At Unilever, the purpose was born in the company – “promoting a sustainable life for all”. However, quickly became clear that for this logic to have an impact it had to be incorporated throughout the value chain. Currently, our corporate strategy is based on three assumptions: companies with purpose persist, brands with purpose grow and people with purpose thrive.
Making this change required many changes in the way we think, decide and act. We strive to become the global leader in sustainable business, proving that future-oriented business models and a positive impact lead to top performance.
The results are actually there to prove this. Our brands with purpose grow 69% faster than the others and correspond to 75% of our total growth.
And we started including financial and non-financial results also in our annual report. The latter includes the sustainable goals we are committed to and the respective results. All goals respond to a final strategic objective, which involves improving the health of the planet and society, increase people’s confidence and well-being and contribute to a more just and inclusive world.

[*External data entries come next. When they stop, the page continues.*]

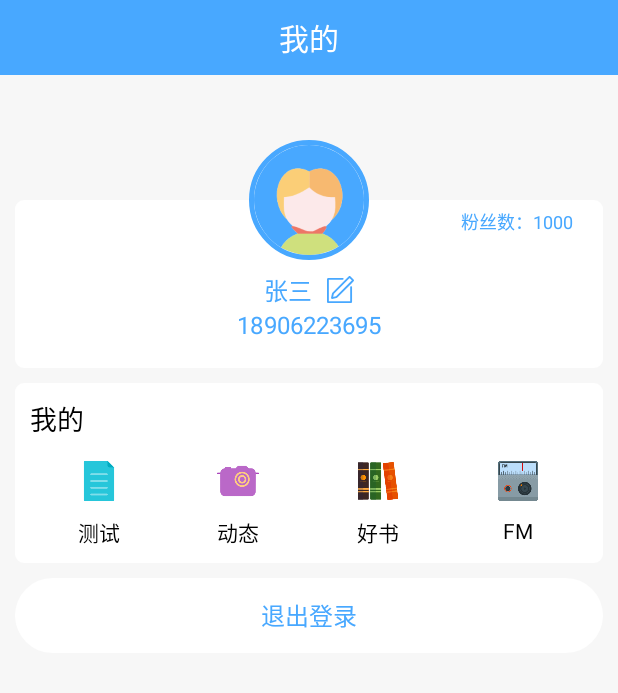
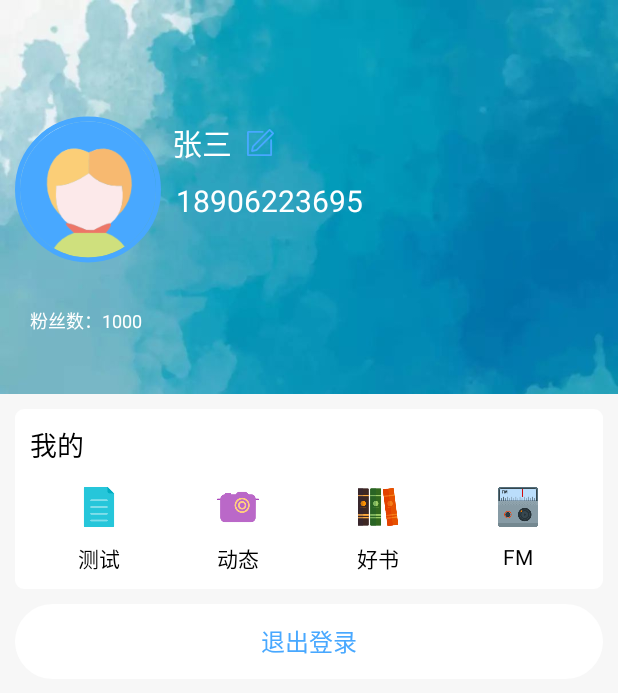
Before and after one commit to Magic-Jia/Psychology, an Android app: the fragment MineFragment shown on its own in the app's theme, on a phone screen of 412 x 824 dp. Shown: the top 693 px of the screen. Run offline under Robolectric (Android 15) with nearby library versions, the phone set to English and light mode, and no system bars; our stand-ins replace CircleImageView, EventBus; pictures from the network do not load; 1 statement that could not run was skipped.

Commit message:
更新了个人主页

```diff
--- a/app/src/main/res/layout/fragment_mine.xml
+++ b/app/src/main/res/layout/fragment_mine.xml
@@ -1,115 +1,105 @@
 <?xml version="1.0" encoding="utf-8"?>
 <androidx.constraintlayout.widget.ConstraintLayout xmlns:android="http://schemas.android.com/apk/res/android"
     xmlns:app="http://schemas.android.com/apk/res-auto"
+    xmlns:tools="http://schemas.android.com/tools"
     android:layout_width="match_parent"
     android:layout_height="match_parent"
     android:background="@color/gray"
     android:orientation="vertical">
 
-    <RelativeLayout
-        android:id="@+id/titleView"
-        android:layout_width="match_parent"
-        android:layout_height="50dp"
-        android:background="@color/colorPrimary"
-        android:orientation="horizontal"
-        app:layout_constraintTop_toTopOf="parent">
-
-        <ImageView
-            android:id="@+id/backBtn"
-            android:layout_width="50dp"
-            android:layout_height="50dp"
-            android:padding="10dp"
-            android:src="@drawable/ic_back"
-            android:visibility="gone" />
-
-        <TextView
-            android:layout_width="wrap_content"
-            android:layout_height="50dp"
-            android:layout_centerInParent="true"
-            android:gravity="center"
-            android:text="我的"
-            android:textColor="#fff"
-            android:textSize="20dp" />
-    </RelativeLayout>
-
-    <LinearLayout
+    <androidx.constraintlayout.widget.ConstraintLayout
         android:id="@+id/infoParent"
         android:layout_width="match_parent"
         android:layout_height="wrap_content"
-        android:layout_margin="10dp"
-        android:background="@drawable/shape_home_white"
+        android:layout_margin="0dp"
+        android:background="@drawable/personal_background"
         android:gravity="center_vertical"
         android:orientation="horizontal"
         android:padding="10dp"
-        app:layout_constraintTop_toBottomOf="@+id/guideline4">
+        app:layout_constraintTop_toTopOf="parent"
+        tools:layout_editor_absoluteX="-2dp">
 
-
-        <LinearLayout
-            android:layout_width="match_parent"
-            android:layout_height="wrap_content"
-            android:layout_marginTop="15dp"
-            android:gravity="center"
-            android:orientation="vertical"
-            android:paddingTop="15dp"
-            android:paddingBottom="15dp">
+        <de.hdodenhof.circleimageview.CircleImageView
+            android:id="@+id/headView"
+            android:layout_width="97dp"
+            android:layout_height="103dp"
+            android:layout_marginStart="5dp"
+            android:layout_marginTop="10dp"
+            android:layout_marginEnd="300dp"
+            android:layout_marginBottom="20dp"
+            android:elevation="1dp"
+            android:src="@drawable/icon_head"
+            app:civ_border_color="@color/colorPrimary"
+            app:civ_border_width="3dp"
+            app:layout_constraintBottom_toBottomOf="parent"
+            app:layout_constraintEnd_toEndOf="parent"
+            app:layout_constraintStart_toStartOf="parent"
+            app:layout_constraintTop_toTopOf="parent" />
 
         <TextView
             android:id="@+id/nameTv"
-                android:drawableRight="@drawable/ic_edit"
             android:layout_width="wrap_content"
             android:layout_height="wrap_content"
+            android:layout_marginStart="7dp"
+            android:layout_marginTop="70dp"
+            android:layout_marginEnd="231dp"
+            android:layout_marginBottom="10dp"
+            android:drawableRight="@drawable/ic_edit"
+            android:drawablePadding="10dp"
             android:text="张三"
-                android:drawablePadding="10dp"
-                android:textColor="@color/colorPrimary"
-                android:textSize="16dp" />
+            android:textColor="@color/white"
+            android:textSize="20dp"
+            app:layout_constraintBottom_toTopOf="@id/phoneTv"
+            app:layout_constraintEnd_toEndOf="parent"
+            app:layout_constraintHorizontal_bias="0.0"
+            app:layout_constraintStart_toEndOf="@id/headView"
+            app:layout_constraintTop_toTopOf="parent" />
 
         <TextView
             android:id="@+id/phoneTv"
             android:layout_width="wrap_content"
             android:layout_height="wrap_content"
+            android:layout_marginStart="10dp"
+            android:layout_marginTop="0dp"
+            android:layout_marginEnd="160dp"
+            android:layout_marginBottom="105dp"
             android:text="18906223695"
-                android:textColor="@color/colorPrimary"
-                android:textSize="16dp" />
-        </LinearLayout>
-    </LinearLayout>
+            android:textColor="@color/white"
+            android:textSize="20dp"
+            app:layout_constraintBottom_toBottomOf="parent"
+            app:layout_constraintEnd_toEndOf="parent"
+            app:layout_constraintStart_toEndOf="@id/headView"
+            app:layout_constraintTop_toBottomOf="@id/nameTv" />
 
         <TextView
             android:id="@+id/fans"
             android:layout_width="wrap_content"
             android:layout_height="wrap_content"
-        android:layout_marginRight="20dp"
+            android:layout_marginStart="10dp"
+
+            android:layout_marginTop="16dp"
+            android:layout_marginBottom="20dp"
             android:text="粉丝数：1000"
+            android:textColor="@color/white"
             android:textSize="12dp"
-        android:layout_marginTop="5dp"
-        android:textColor="@color/colorPrimary"
+            app:layout_constraintBottom_toBottomOf="parent"
+            app:layout_constraintEnd_toEndOf="parent"
+            app:layout_constraintHorizontal_bias="0.0"
+            app:layout_constraintStart_toStartOf="parent"
+            app:layout_constraintTop_toBottomOf="@+id/headView" />
 
-        app:layout_constraintRight_toRightOf="@id/infoParent"
-        app:layout_constraintTop_toTopOf="@id/infoParent" />
-
-    <de.hdodenhof.circleimageview.CircleImageView
-        android:id="@+id/headView"
-        android:layout_width="80dp"
-        android:layout_height="80dp"
-        android:elevation="1dp"
-        android:src="@drawable/icon_head"
-        app:civ_border_color="@color/colorPrimary"
-        app:civ_border_width="3dp"
-        app:layout_constraintBottom_toTopOf="@+id/infoParent"
-        app:layout_constraintLeft_toLeftOf="parent"
-        app:layout_constraintRight_toRightOf="parent"
-        app:layout_constraintTop_toBottomOf="@+id/titleView"
-        app:layout_constraintTop_toTopOf="@+id/infoParent" />
+    </androidx.constraintlayout.widget.ConstraintLayout>
 
     <LinearLayout
         android:id="@+id/studentContentLL"
         android:layout_width="match_parent"
         android:layout_height="wrap_content"
         android:layout_margin="10dp"
-        app:layout_constraintBottom_toTopOf="@+id/logout"
         android:background="@drawable/shape_home_white"
         android:orientation="vertical"
         android:padding="10dp"
         android:visibility="visible"
+        app:layout_constraintBottom_toTopOf="@+id/logout"
         app:layout_constraintTop_toBottomOf="@id/infoParent">
 
         <TextView
@@ -231,4 +221,5 @@
         android:layout_height="wrap_content"
         android:orientation="horizontal"
         app:layout_constraintGuide_percent="0.15" />
+
 </androidx.constraintlayout.widget.ConstraintLayout>
```
Also changed, not shown: app/src/main/res/drawable/personal_background.png (added). Lines whose indentation alone changed are shown as unchanged.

Setting sustainable goals and measuring results is an essential step towards change. When we publicly announce something and take responsibility for delivering results, commitment is inevitable.
We have known this since 2010 when we presented the “Unilever Sustainable Living Plan” – an ambitious and pioneering plan that materialized our purpose. For 10 years, we have worked to achieve goals in line with the Sustainable Development Goals. We are established in more than 190 countries, through our products and we impact more than 2.5 billion people every day, helping to improve their health and hygiene.
All results obtained are publicly available, maintaining transparency and the ambition to do more and better. We know that there is still a long way to go and that is why we did not stop when the “Unilever Sustainable Living Plan” ended in 2020. Since then, we have established and publicly announced new environmental and social goals, which reflect the change we want to see in the world.
An example of these is the “Clean Future” initiative, aimed at promoting the end of the use of chemical substances derived from fossil fuels in cleaning and washing products by 2030; while we find new ways to reduce the carbon footprint.
All these changes were only and are possible with the involvement of the people who make up the company. Rebecca Henderson says that “people motivated by a better future are willing to take more risks and be more innovative.”
Therefore, companies must ensure strategic alignment between all levels of the organization. A shared purpose gives meaning to everyday work and guides decision making, and this is essential to create innovation and have a positive impact.
With the right tools and motivation, purposeful companies can provide the most innovative and effective responses to environmental and social problems.